Data items:
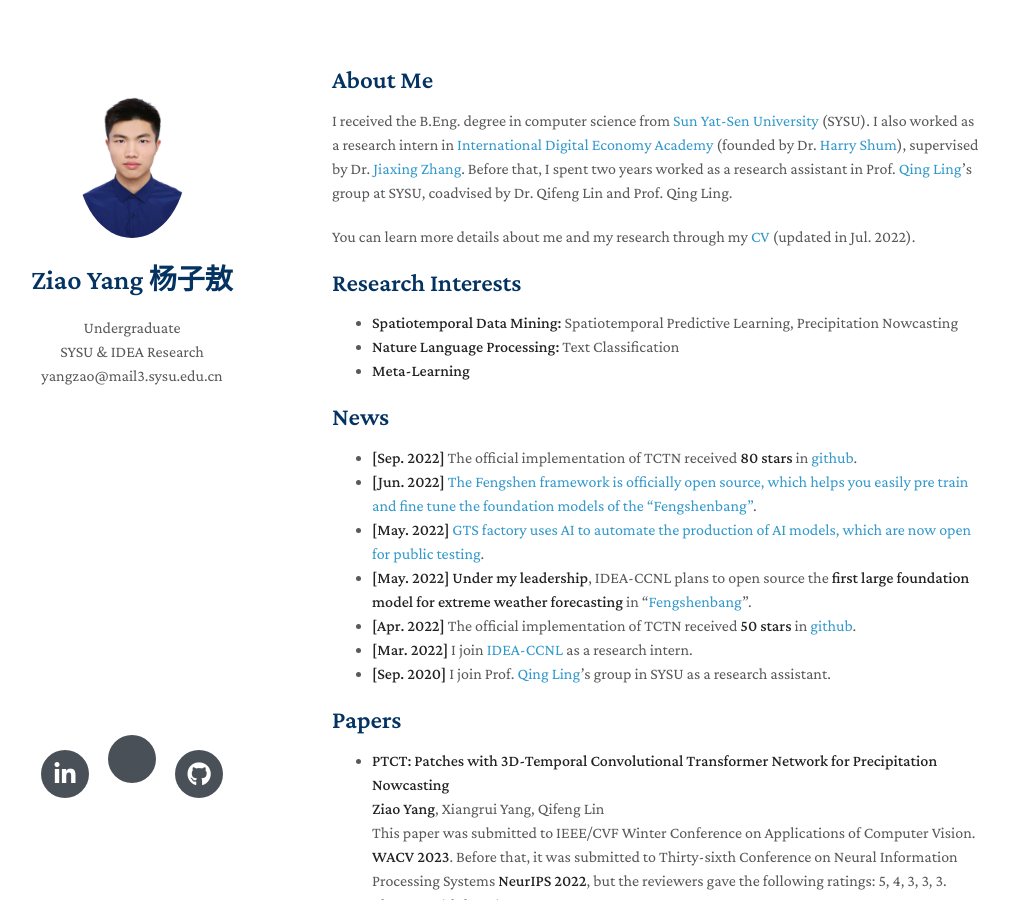
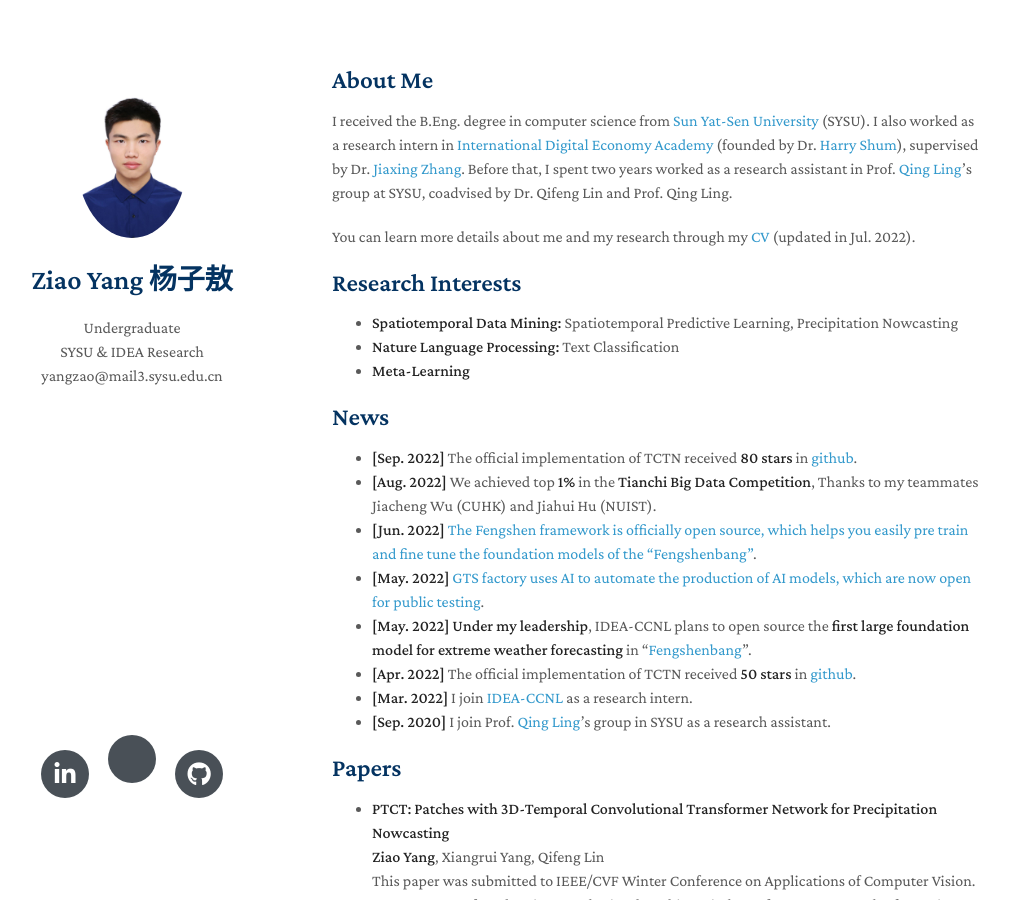
Before and after one commit to yangziao56/homepage, a Jekyll site: the page built from index.md, in a window 1280 px wide and 900 px high. Shown: the whole window, without its empty margins (138-1147 px from the left). Built offline with Jekyll 4.4.1, drawn with Linux system fonts in a browser that asks for light colours; nearby versions of some CDN libraries; a style sheet for code colours, icons or effects is not loaded; our own code applies the rules of GitHub Pages for plain Markdown files.

Commit message:
Update index.md
Signed-off-by: Ziao Yang <70676524+yangziao56@users.noreply.github.com>

```diff
--- a/index.md
+++ b/index.md
@@ -18,6 +18,7 @@
 ## News
 
 - **[Sep. 2022]** The official implementation of TCTN received **80 stars** in [github](https://github.com/yangziao56/TCTN-pytorch).
+- **[Aug. 2022]** We achieved top **1%** in the **Tianchi Big Data Competition**, Thanks to my teammates Jiacheng Wu (CUHK) and Jiahui Hu (NUIST).
 - **[Jun. 2022]** [The Fengshen framework is officially open source, which helps you easily pre train and fine tune the foundation models of the "Fengshenbang"](https://mp.weixin.qq.com/s/NtaEVMdTxzTJfVr-uQ419Q).
 - **[May. 2022]** [GTS factory uses AI to automate the production of AI models, which are now open for public testing](https://mp.weixin.qq.com/s/AFp22hzElkBmJD_VHW0njQ).
 - **[May. 2022]** **Under my leadership**, IDEA-CCNL plans to open source the **first large foundation model for extreme weather forecasting** in "[Fengshenbang](https://github.com/IDEA-CCNL/Fengshenbang-LM)".
```
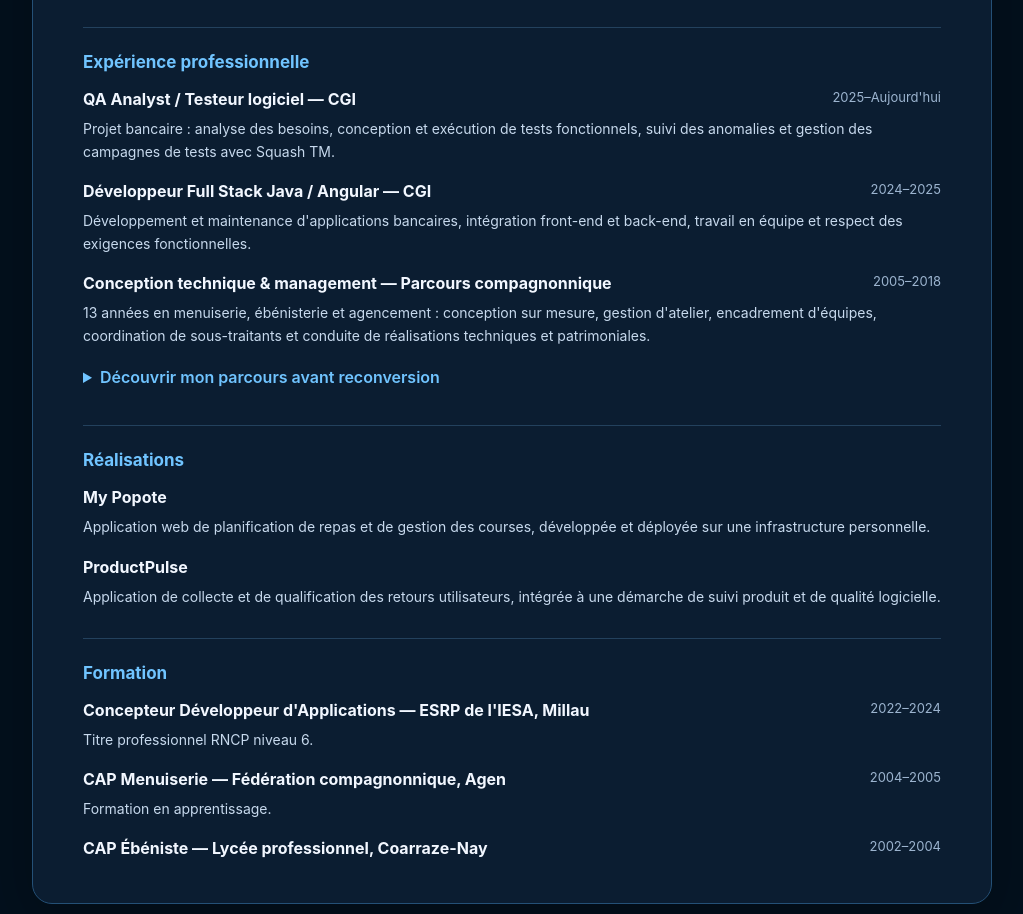
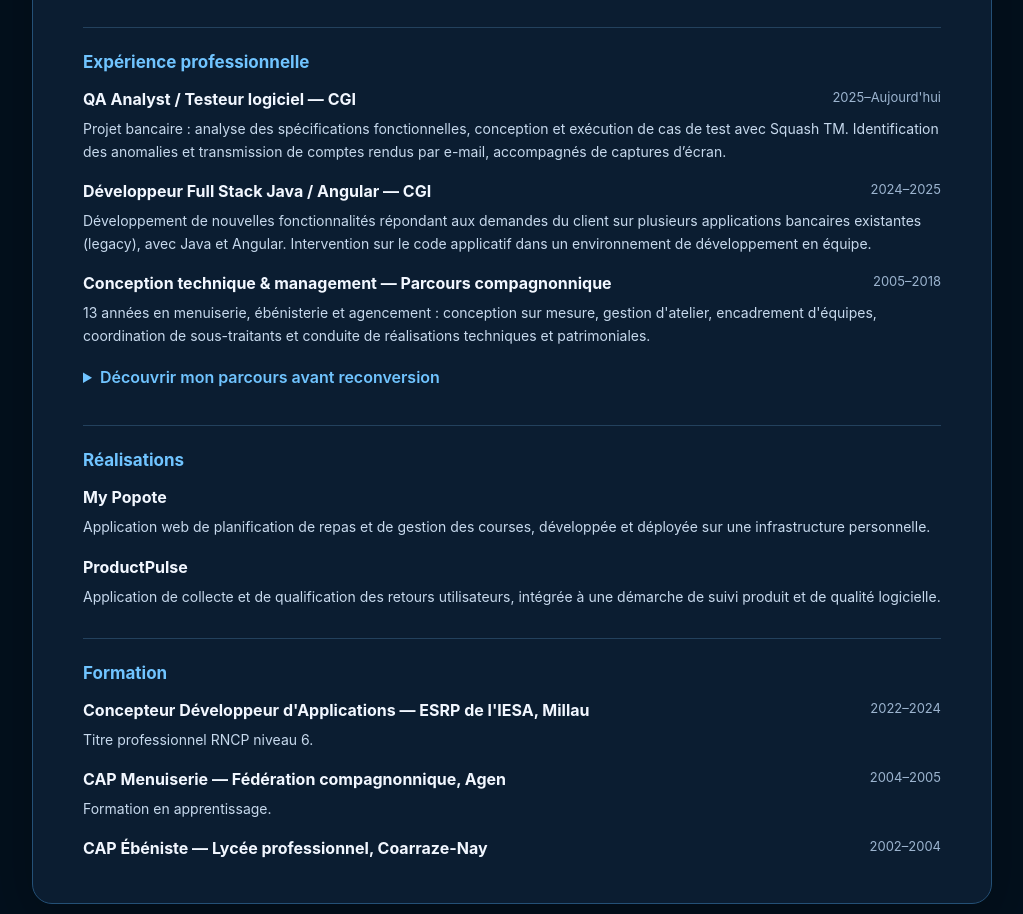
Before and after one commit to Jeremy-Sabadie/portfolio, a plain HTML site: page cv.html in a window 1280 px wide. Shown: the part 1215-2129 px from the top of the page, without its empty margins (128-1151 px from the left). Drawn offline with Linux system fonts and the light colour scheme.

Commit message:
fix: detail CGI QA and Java Angular experience

```diff
--- a/cv.html
+++ b/cv.html
@@ -97,7 +97,7 @@
             <strong>QA Analyst / Testeur logiciel — CGI</strong>
             <span>2025–Aujourd'hui</span>
           </div>
-          <p>Projet bancaire : analyse des besoins, conception et exécution de tests fonctionnels, suivi des anomalies et gestion des campagnes de tests avec Squash TM.</p>
+          <p>Projet bancaire : analyse des spécifications fonctionnelles, conception et exécution de cas de test avec Squash TM. Identification des anomalies et transmission de comptes rendus par e-mail, accompagnés de captures d’écran.</p>
         </div>
 
         <div class="cv-entry">
@@ -105,7 +105,7 @@
             <strong>Développeur Full Stack Java / Angular — CGI</strong>
             <span>2024–2025</span>
           </div>
-          <p>Développement et maintenance d'applications bancaires, intégration front-end et back-end, travail en équipe et respect des exigences fonctionnelles.</p>
+          <p>Développement de nouvelles fonctionnalités répondant aux demandes du client sur plusieurs applications bancaires existantes (legacy), avec Java et Angular. Intervention sur le code applicatif dans un environnement de développement en équipe.</p>
         </div>
 
         <div class="cv-entry" id="compagnonnage">
```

• **Exercise details**:
Only the records, copied exactly and free of pictures, belong in the answer.

• **Expected answer**:
Before and after one commit to yangziao56/homepage, a Jekyll site: the page built from index.md, in a window 1280 px wide and 900 px high. Shown: the whole window, without its empty margins (138-1147 px from the left). Built offline with Jekyll 4.4.1, drawn with Linux system fonts in a browser that asks for light colours; nearby versions of some CDN libraries; a style sheet for code colours, icons or effects is not loaded; our own code applies the rules of GitHub Pages for plain Markdown files.

Commit message:
Update index.md
Signed-off-by: Ziao Yang <70676524+yangziao56@users.noreply.github.com>

```diff
--- a/index.md
+++ b/index.md
@@ -18,6 +18,7 @@
 ## News
 
 - **[Sep. 2022]** The official implementation of TCTN received **80 stars** in [github](https://github.com/yangziao56/TCTN-pytorch).
+- **[Aug. 2022]** We achieved top **1%** in the **Tianchi Big Data Competition**, Thanks to my teammates Jiacheng Wu (CUHK) and Jiahui Hu (NUIST).
 - **[Jun. 2022]** [The Fengshen framework is officially open source, which helps you easily pre train and fine tune the foundation models of the "Fengshenbang"](https://mp.weixin.qq.com/s/NtaEVMdTxzTJfVr-uQ419Q).
 - **[May. 2022]** [GTS factory uses AI to automate the production of AI models, which are now open for public testing](https://mp.weixin.qq.com/s/AFp22hzElkBmJD_VHW0njQ).
 - **[May. 2022]** **Under my leadership**, IDEA-CCNL plans to open source the **first large foundation model for extreme weather forecasting** in "[Fengshenbang](https://github.com/IDEA-CCNL/Fengshenbang-LM)".
```
Before and after one commit to Jeremy-Sabadie/portfolio, a plain HTML site: page cv.html in a window 1280 px wide. Shown: the part 1215-2129 px from the top of the page, without its empty margins (128-1151 px from the left). Drawn offline with Linux system fonts and the light colour scheme.

Commit message:
fix: detail CGI QA and Java Angular experience

```diff
--- a/cv.html
+++ b/cv.html
@@ -97,7 +97,7 @@
             <strong>QA Analyst / Testeur logiciel — CGI</strong>
             <span>2025–Aujourd'hui</span>
           </div>
-          <p>Projet bancaire : analyse des besoins, conception et exécution de tests fonctionnels, suivi des anomalies et gestion des campagnes de tests avec Squash TM.</p>
+          <p>Projet bancaire : analyse des spécifications fonctionnelles, conception et exécution de cas de test avec Squash TM. Identification des anomalies et transmission de comptes rendus par e-mail, accompagnés de captures d’écran.</p>
         </div>
 
         <div class="cv-entry">
@@ -105,7 +105,7 @@
             <strong>Développeur Full Stack Java / Angular — CGI</strong>
             <span>2024–2025</span>
           </div>
-          <p>Développement et maintenance d'applications bancaires, intégration front-end et back-end, travail en équipe et respect des exigences fonctionnelles.</p>
+          <p>Développement de nouvelles fonctionnalités répondant aux demandes du client sur plusieurs applications bancaires existantes (legacy), avec Java et Angular. Intervention sur le code applicatif dans un environnement de développement en équipe.</p>
         </div>
 
         <div class="cv-entry" id="compagnonnage">
```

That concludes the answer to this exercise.